Despite objections by Indiana Gov. Mike Pence, the Archdiocese of Indianapolis has decided to help resettle a Syrian refugee family. The family — parents and two children — arrived in Indianapolis Monday night, where the local Catholic Charities agency will assist them.
Indianapolis Archbishop Joseph Tobin met with Pence for about an hour at the Indiana statehouse last week to discuss the governor’s concerns, which centered on what he said was the Obama administration’s failure to adequately explain its vetting process for Syrian refugees.
Pence has said he is not sure that Syrian refugees are adequately vetted by the federal government, a two-year process during which the refugees must provide detailed biographical information and undergo retina scans and fingerprinting that are compared to federal and international databases, are interviewed multiple times, are screened by four government security agencies, must provide proof that they cannot return to their home in Syria, undergo medical screening, and take cultural orientation classes, among other procedures.
At that meeting, Pence asked Tobin to turn away the family.
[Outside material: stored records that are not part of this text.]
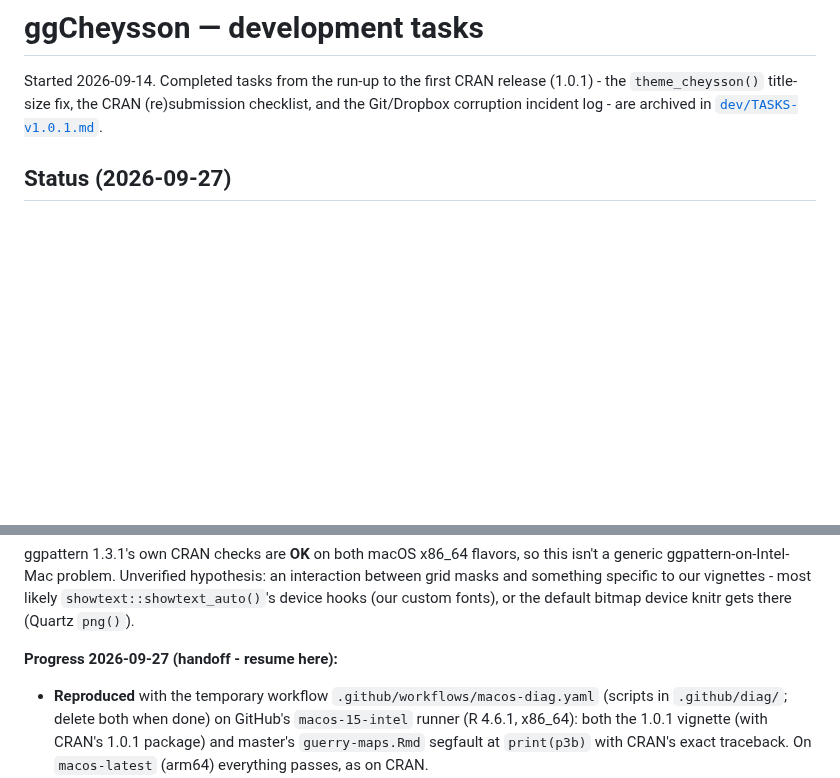
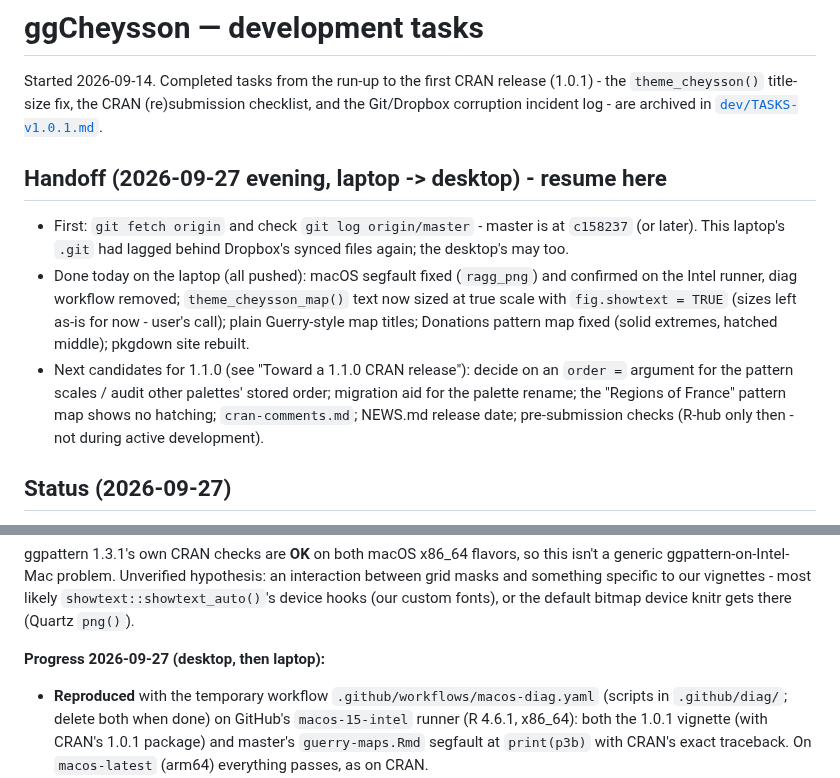
Before and after one commit to friendly/ggCheysson, a Markdown page: dev/TASKS.md, 2 parts joined by grey strips. Drawn GitHub-style; blank space fills up the shorter version.

Commit message:
Update dev/TASKS.md handoff for desktop
Co-Authored-By: Claude Opus 5.5 <noreply@anthropic.com>

```diff
--- a/dev/TASKS.md
+++ b/dev/TASKS.md
@@ -3,6 +3,19 @@
 Started 2026-09-14. Completed tasks from the run-up to the first CRAN release (1.0.1) - the
 `theme_cheysson()` title-size fix, the CRAN (re)submission checklist, and the Git/Dropbox
 corruption incident log - are archived in [`dev/TASKS-v1.0.1.md`](TASKS-v1.0.1.md).
+
+## Handoff (2026-09-27 evening, laptop -> desktop) - resume here
+
+- First: `git fetch origin` and check `git log origin/master` - master is at `c158237` (or later).
+  This laptop's `.git` had lagged behind Dropbox's synced files again; the desktop's may too.
+- Done today on the laptop (all pushed): macOS segfault fixed (`ragg_png`) and confirmed on the
+  Intel runner, diag workflow removed; `theme_cheysson_map()` text now sized at true scale with
+  `fig.showtext = TRUE` (sizes left as-is for now - user's call); plain Guerry-style map titles;
+  Donations pattern map fixed (solid extremes, hatched middle); pkgdown site rebuilt.
+- Next candidates for 1.1.0 (see "Toward a 1.1.0 CRAN release"): decide on an `order =`
+  argument for the pattern scales / audit other palettes' stored order; migration aid for the
+  palette rename; the "Regions of France" pattern map shows no hatching; `cran-comments.md`;
+  NEWS.md release date; pre-submission checks (R-hub only then - not during active development).
 
 ## Status (2026-09-27)
 
@@ -37,7 +50,7 @@ generic ggpattern-on-Intel-Mac problem. Unverified hypothesis: an interaction be
 and something specific to our vignettes - most likely `showtext::showtext_auto()`'s device hooks
 (our custom fonts), or the default bitmap device knitr gets there (Quartz `png()`).
 
-**Progress 2026-09-27 (handoff - resume here):**
+**Progress 2026-09-27 (desktop, then laptop):**
 - **Reproduced** with the temporary workflow `.github/workflows/macos-diag.yaml` (scripts in
   `.github/diag/`; delete both when done) on GitHub's `macos-15-intel` runner (R 4.6.1, x86_64):
   both the 1.0.1 vignette (with CRAN's 1.0.1 package) and master's `guerry-maps.Rmd` segfault at
```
But Tobin rejected the request.
“I thank Governor Pence for meeting with me last Wednesday, when I was able to explain in some detail the plight of this family as well as the role of the Archdiocese’s Refugee and Immigrant Services program in welcoming them to Indianapolis, where the family already has some relatives,” Tobin said in a statement released Tuesday.
Tobin said he “listened to the governor’s concerns regarding security” and “prayerfully considered his request” not to resettle the family in Indiana, but ultimately moved forward. The archdiocese consulted with other US Catholic officials before making its decision.
“I informed the Governor prior to the family’s arrival that I had asked the staff of Catholic Charities to receive this husband, wife and their two small children as planned,” Tobin said.
Archdiocese spokesman Greg Otolski said the Church’s charity wing has 40 years of experience resettling refugees and knows what it is doing.
Pence’s office responded quickly, saying in a statement that while the governor “holds Catholic Charities in the highest regard,” he nonetheless “respectfully disagrees with their decision to place a Syrian refugee family in Indiana at this time.”
The state of Indiana will continue to withhold assistance to Syrian refugee families, “until the federal government takes action to address the concerns raised about this program,” the statement said.
However, an aide said Pence wants residents of the state to welcome the refugee family, despite his objections. And Pence denounced calls by GOP presidential candidate Donald Trump to stop all Muslims from entering the United States, saying on Twitter that such sentiments were “offensive.”
Last month, Pence ordered state agencies to stop helping Syrian refugees, citing fears that potential terrorists could enter the country via the two-year resettlement program.
Tobin dismissed those concerns Tuesday, pointing to the federal background checks the family has undergone for more than two years.
“We welcome this family during Advent, a time when the Christian community asks God to renew our hope and recognize God’s saving power among us,” he said.
A spokesman for the archdiocese said the timing of the announcement, which coincides with Pope Francis launching the jubilee year of mercy in Rome, was “just a coincidence.”
“This resettlement has been in the works on our end for months,” said Greg Otolski. “We waited to announce the arrival today because we wanted to get the family here and settled without any extra attention.”
Responding to a question about Pence’s order that blocks state funding to help resettle Syrian refugees, Otoloski said, “the family is entitled to the same benefits any refugees arriving in Indiana receive. We hope that the state will not single them out.”
Regardless, he continued, “We have received many offers of support for this family and we will do everything necessary to see that they are taken care of.”
Some observers have said that governors telling religious agencies not to resettle Syrian refugees is a violation of religious freedom, but Otolski said in an interview last week that the archbishop doesn’t see it like that.
“He’s never framed it as that,” he said. “This is just part of what the Catholic Church has done for a long, long time: helping refugees fleeing violence and persecution around the world.”
Otolski said it was “highly unusual” for Tobin to be as involved as he was in decisions like this, noting that the local Catholic Charities agency has settled close to 20,000 refugees and migrants over the past four decades.
About 1,500 Syrian refugees have settled in the United States since 2011, when fighting broke out in Syria, killing more than 250,000 people and displacing millions more. Catholic-affiliated agencies comprise the largest refugee resettlement organization in the United States, relying on federal and state grants, as well as private donations, to carry out its work.
Tobin said Tuesday that helping to resettle refugees “is an essential part of our identity as Catholic Christians, and we will continue this life-saving tradition.”